EDWARDS AIR FORCE BASE, Calif. (USAF PR) — For a decade the 418th Flight Test Squadron has supported NASA by supplying C-17 Globemaster IIIs and personnel to assist with the testing and qualifying of the Orion spacecraft’s parachute system. That support ended Sept. 12 with the success of the final parachute system test over the U.S. Army’s Yuma Proving Ground in Arizona.
A new audit by the NASA Inspector General criticizes Boeing for its management of the stages of the Space Launch System (SLS) while forecasting further delays and large cost overruns for the beleaguered program that is designed to send astronauts to deep space.
“As of August 2018, NASA has spent $11.9 billion on the SLS, but will require significant additional funding to complete the first Core Stage—more than 3 years later than initially planned and at double the anticipated cost,” the audit concluded.
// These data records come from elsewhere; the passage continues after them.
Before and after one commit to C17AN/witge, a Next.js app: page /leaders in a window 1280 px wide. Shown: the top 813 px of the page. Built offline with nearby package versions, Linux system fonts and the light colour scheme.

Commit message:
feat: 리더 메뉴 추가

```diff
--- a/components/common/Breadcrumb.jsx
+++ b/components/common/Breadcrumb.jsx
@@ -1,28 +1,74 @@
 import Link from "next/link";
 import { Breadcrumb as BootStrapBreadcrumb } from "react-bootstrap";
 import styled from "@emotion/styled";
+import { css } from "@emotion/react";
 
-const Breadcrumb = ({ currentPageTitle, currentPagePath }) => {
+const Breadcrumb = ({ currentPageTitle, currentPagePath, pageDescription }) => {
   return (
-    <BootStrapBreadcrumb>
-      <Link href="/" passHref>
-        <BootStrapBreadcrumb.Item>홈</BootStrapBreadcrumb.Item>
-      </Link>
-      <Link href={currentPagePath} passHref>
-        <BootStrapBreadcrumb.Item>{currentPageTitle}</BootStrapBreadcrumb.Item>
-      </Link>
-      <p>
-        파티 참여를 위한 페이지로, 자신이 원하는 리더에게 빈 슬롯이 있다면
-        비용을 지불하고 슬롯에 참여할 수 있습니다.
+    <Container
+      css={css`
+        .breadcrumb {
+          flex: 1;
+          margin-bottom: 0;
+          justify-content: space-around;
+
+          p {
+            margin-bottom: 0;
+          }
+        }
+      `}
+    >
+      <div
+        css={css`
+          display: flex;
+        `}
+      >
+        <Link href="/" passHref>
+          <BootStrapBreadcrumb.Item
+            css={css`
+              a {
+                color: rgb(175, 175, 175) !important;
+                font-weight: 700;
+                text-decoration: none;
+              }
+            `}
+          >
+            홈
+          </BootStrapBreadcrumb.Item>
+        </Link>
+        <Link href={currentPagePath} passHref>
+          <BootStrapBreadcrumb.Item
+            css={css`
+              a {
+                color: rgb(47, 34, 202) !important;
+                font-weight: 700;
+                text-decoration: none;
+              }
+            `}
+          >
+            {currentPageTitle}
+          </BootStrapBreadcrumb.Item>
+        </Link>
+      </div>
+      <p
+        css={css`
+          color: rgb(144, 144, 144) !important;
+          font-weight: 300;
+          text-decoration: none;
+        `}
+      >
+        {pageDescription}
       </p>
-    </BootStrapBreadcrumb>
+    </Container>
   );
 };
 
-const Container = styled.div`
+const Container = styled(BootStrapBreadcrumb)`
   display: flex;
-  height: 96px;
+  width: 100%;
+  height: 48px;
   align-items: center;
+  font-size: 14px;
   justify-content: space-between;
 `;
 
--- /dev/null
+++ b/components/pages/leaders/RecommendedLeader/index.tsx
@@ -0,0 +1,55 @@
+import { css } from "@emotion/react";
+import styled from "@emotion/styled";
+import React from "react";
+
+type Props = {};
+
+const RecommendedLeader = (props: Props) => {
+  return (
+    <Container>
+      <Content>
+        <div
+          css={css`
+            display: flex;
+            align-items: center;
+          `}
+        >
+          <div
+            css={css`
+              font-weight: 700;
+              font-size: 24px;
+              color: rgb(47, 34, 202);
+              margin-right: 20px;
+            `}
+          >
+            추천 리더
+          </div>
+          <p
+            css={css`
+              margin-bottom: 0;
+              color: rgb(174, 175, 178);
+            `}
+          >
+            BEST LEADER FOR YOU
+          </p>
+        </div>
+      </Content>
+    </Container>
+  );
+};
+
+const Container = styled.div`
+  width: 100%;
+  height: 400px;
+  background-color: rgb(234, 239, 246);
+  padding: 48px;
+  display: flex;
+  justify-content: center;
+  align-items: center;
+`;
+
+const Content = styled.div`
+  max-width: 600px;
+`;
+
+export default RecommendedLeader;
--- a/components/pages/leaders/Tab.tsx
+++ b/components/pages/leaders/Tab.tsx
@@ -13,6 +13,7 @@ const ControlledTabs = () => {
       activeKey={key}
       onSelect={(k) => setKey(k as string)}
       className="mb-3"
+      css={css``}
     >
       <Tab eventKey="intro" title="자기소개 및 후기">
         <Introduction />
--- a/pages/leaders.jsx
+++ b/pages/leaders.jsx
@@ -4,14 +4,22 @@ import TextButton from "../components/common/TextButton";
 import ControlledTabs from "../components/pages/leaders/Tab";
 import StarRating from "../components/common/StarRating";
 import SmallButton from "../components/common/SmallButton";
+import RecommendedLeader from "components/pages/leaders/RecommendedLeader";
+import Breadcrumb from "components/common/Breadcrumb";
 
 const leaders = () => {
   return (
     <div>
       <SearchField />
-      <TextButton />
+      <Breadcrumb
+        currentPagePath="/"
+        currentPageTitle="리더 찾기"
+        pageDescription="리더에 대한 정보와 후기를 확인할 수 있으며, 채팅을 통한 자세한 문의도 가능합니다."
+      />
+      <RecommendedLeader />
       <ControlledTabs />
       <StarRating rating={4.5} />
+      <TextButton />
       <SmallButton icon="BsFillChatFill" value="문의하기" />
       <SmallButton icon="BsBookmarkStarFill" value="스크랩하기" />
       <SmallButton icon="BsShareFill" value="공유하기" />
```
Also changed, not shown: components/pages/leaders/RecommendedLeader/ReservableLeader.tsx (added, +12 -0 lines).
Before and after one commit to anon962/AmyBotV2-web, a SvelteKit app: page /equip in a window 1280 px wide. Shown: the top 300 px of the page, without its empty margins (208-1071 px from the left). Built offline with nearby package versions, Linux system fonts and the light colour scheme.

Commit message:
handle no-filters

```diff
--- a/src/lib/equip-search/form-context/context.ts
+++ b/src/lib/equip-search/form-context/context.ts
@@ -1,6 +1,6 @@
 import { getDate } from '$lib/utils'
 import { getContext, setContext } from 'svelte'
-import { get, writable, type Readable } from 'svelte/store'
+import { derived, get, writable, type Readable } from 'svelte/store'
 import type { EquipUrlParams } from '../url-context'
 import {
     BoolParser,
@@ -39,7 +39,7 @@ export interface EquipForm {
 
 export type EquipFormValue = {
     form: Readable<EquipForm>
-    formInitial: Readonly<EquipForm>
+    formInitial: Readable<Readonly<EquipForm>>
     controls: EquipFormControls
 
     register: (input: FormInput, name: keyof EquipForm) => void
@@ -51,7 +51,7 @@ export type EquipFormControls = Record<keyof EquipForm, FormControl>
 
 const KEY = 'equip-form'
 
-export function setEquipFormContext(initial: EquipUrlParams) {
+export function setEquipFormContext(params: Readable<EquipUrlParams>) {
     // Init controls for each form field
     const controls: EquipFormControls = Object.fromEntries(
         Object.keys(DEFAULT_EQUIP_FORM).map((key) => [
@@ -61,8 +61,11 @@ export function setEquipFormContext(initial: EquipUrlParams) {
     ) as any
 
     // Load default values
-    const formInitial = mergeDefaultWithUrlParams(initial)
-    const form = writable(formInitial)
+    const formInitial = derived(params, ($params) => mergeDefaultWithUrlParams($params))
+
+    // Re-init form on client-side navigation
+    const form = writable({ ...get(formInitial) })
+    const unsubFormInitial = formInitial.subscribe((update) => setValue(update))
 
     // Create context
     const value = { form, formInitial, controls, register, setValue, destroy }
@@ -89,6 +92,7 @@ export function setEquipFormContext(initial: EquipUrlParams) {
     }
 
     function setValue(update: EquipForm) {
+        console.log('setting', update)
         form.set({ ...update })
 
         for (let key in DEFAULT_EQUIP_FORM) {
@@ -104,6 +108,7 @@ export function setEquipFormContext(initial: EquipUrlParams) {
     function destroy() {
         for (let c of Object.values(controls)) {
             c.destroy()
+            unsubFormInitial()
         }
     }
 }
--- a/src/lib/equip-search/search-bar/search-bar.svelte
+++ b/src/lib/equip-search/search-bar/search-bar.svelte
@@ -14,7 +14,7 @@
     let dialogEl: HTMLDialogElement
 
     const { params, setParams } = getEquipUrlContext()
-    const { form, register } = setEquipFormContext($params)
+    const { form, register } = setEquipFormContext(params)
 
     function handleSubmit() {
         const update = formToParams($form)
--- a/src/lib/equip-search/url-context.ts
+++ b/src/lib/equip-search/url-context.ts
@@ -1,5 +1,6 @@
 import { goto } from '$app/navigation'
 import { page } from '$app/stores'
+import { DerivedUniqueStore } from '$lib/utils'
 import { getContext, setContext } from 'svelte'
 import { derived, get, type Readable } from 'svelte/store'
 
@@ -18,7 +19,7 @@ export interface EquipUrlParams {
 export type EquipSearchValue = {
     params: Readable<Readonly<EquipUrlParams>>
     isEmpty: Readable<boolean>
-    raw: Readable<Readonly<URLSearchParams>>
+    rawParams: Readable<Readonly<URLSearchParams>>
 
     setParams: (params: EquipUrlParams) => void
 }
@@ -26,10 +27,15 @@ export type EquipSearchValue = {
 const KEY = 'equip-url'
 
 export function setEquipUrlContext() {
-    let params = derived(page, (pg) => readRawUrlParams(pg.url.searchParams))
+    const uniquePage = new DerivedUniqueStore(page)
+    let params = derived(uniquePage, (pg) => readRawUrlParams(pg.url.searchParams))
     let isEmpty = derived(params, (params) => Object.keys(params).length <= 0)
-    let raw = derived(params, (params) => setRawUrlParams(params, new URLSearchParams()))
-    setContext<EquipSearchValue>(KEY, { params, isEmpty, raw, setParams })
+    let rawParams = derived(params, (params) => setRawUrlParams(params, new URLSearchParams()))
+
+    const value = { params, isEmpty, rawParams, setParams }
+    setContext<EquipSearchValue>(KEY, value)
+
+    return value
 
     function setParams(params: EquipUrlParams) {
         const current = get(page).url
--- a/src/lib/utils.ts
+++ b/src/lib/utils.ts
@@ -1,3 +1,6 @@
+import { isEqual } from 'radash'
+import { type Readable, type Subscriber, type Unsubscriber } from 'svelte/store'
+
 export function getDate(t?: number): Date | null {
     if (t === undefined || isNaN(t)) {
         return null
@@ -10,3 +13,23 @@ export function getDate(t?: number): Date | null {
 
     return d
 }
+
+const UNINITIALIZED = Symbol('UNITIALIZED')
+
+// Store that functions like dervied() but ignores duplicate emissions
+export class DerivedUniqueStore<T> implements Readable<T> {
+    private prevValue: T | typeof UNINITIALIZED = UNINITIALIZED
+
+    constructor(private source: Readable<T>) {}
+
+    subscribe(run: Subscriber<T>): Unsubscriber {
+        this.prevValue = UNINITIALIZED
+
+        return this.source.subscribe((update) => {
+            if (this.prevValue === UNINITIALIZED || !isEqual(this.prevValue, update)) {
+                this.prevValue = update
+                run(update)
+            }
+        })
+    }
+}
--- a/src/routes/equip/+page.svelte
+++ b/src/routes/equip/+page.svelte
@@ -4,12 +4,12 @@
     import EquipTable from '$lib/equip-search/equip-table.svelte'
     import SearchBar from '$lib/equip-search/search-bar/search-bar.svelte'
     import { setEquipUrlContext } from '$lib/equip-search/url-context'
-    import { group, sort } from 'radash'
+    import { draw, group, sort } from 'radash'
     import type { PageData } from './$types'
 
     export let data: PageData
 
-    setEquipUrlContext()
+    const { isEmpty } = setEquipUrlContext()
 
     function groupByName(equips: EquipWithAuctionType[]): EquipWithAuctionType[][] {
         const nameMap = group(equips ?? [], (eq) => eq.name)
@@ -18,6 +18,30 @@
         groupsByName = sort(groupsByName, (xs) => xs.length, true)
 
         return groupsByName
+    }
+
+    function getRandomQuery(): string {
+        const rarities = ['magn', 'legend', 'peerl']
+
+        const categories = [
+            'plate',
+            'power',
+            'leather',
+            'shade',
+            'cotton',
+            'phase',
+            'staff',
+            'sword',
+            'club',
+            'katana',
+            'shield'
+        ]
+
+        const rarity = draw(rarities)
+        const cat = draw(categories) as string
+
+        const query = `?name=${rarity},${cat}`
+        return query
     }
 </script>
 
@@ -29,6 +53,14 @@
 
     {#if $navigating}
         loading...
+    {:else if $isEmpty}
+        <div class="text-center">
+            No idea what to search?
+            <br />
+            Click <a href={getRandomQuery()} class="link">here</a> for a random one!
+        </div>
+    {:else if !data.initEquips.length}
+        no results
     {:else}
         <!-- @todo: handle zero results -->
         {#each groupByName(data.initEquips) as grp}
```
DENVER, Oct. 5, 2018 (Lockheed Martin PR) — Today, at the International Astronautical Congress (IAC) in Bremen, Germany, Lockheed Martin (NYSE: LMT) announced it is studying interest in flying commercial payloads aboard NASA’s Orion spacecraft. The market analysis is the first step toward the company’s vision of bringing commercial opportunities to deep space and fostering a thriving commercial marketplace beyond low-Earth orbit.
WASHINGTON (NASA PR) — In December of 2017, President Donald Trump signed Space Policy Directive-1, in which the president directed NASA “to lead an innovative and sustainable program of exploration with commercial and international partners to enable human expansion across the solar system and to bring back to Earth new knowledge and opportunities.”
Mobile launcher reaches launch pad, paving the way for future deep space exploration
DALLAS, Sept. 25, 2018 (Jacobs Engineering PR) — Jacobs Engineering Group Inc. (NYSE :JEC ), and NASA, recently achieved a major milestone at Kennedy Space Center (KSC) as the modified mobile launcher (ML), sitting atop a refurbished Crawler Transporter (CT-2), took its maiden voyage to Launch Pad 39B and then to the Vehicle Assembly Building for fit checks and testing. The ML will support NASA’s new Space Launch System (SLS) rocket and the Orion spacecraft during processing and launch.